The reply should be an exact repeat of the listing, with no pictures in it.

## PROVIDED RECORDS
-- Opening Marker --

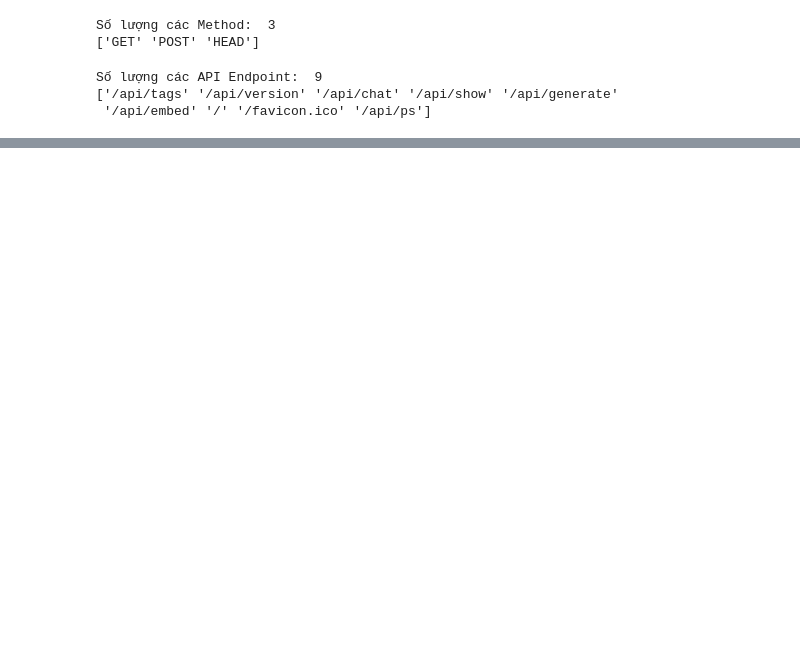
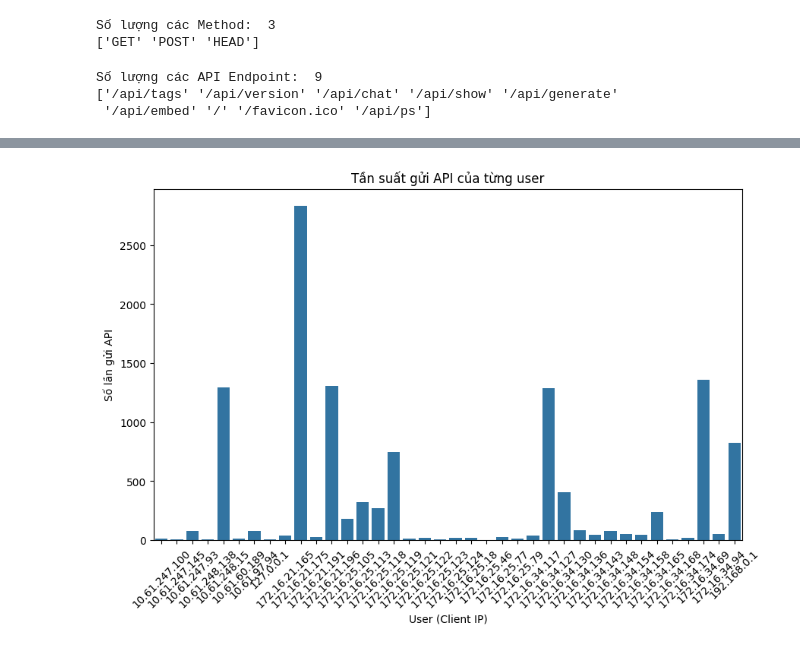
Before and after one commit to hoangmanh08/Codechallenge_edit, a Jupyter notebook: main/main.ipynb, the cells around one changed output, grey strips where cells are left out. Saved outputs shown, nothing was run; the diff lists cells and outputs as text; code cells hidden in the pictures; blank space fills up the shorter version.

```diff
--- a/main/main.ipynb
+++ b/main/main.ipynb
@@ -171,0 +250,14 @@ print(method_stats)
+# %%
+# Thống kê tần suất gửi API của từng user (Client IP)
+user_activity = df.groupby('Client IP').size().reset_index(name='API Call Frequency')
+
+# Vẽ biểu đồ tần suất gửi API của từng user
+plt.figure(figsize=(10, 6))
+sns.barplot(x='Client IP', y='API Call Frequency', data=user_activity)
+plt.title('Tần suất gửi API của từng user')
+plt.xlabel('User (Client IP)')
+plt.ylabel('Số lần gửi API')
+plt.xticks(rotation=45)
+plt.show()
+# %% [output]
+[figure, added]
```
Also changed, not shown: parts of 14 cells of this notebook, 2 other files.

-- Closing Marker --

## ANSWER BELOW
Before and after one commit to hoangmanh08/Codechallenge_edit, a Jupyter notebook: main/main.ipynb, the cells around one changed output, grey strips where cells are left out. Saved outputs shown, nothing was run; the diff lists cells and outputs as text; code cells hidden in the pictures; blank space fills up the shorter version.

```diff
--- a/main/main.ipynb
+++ b/main/main.ipynb
@@ -171,0 +250,14 @@ print(method_stats)
+# %%
+# Thống kê tần suất gửi API của từng user (Client IP)
+user_activity = df.groupby('Client IP').size().reset_index(name='API Call Frequency')
+
+# Vẽ biểu đồ tần suất gửi API của từng user
+plt.figure(figsize=(10, 6))
+sns.barplot(x='Client IP', y='API Call Frequency', data=user_activity)
+plt.title('Tần suất gửi API của từng user')
+plt.xlabel('User (Client IP)')
+plt.ylabel('Số lần gửi API')
+plt.xticks(rotation=45)
+plt.show()
+# %% [output]
+[figure, added]
```
Also changed, not shown: parts of 14 cells of this notebook, 2 other files.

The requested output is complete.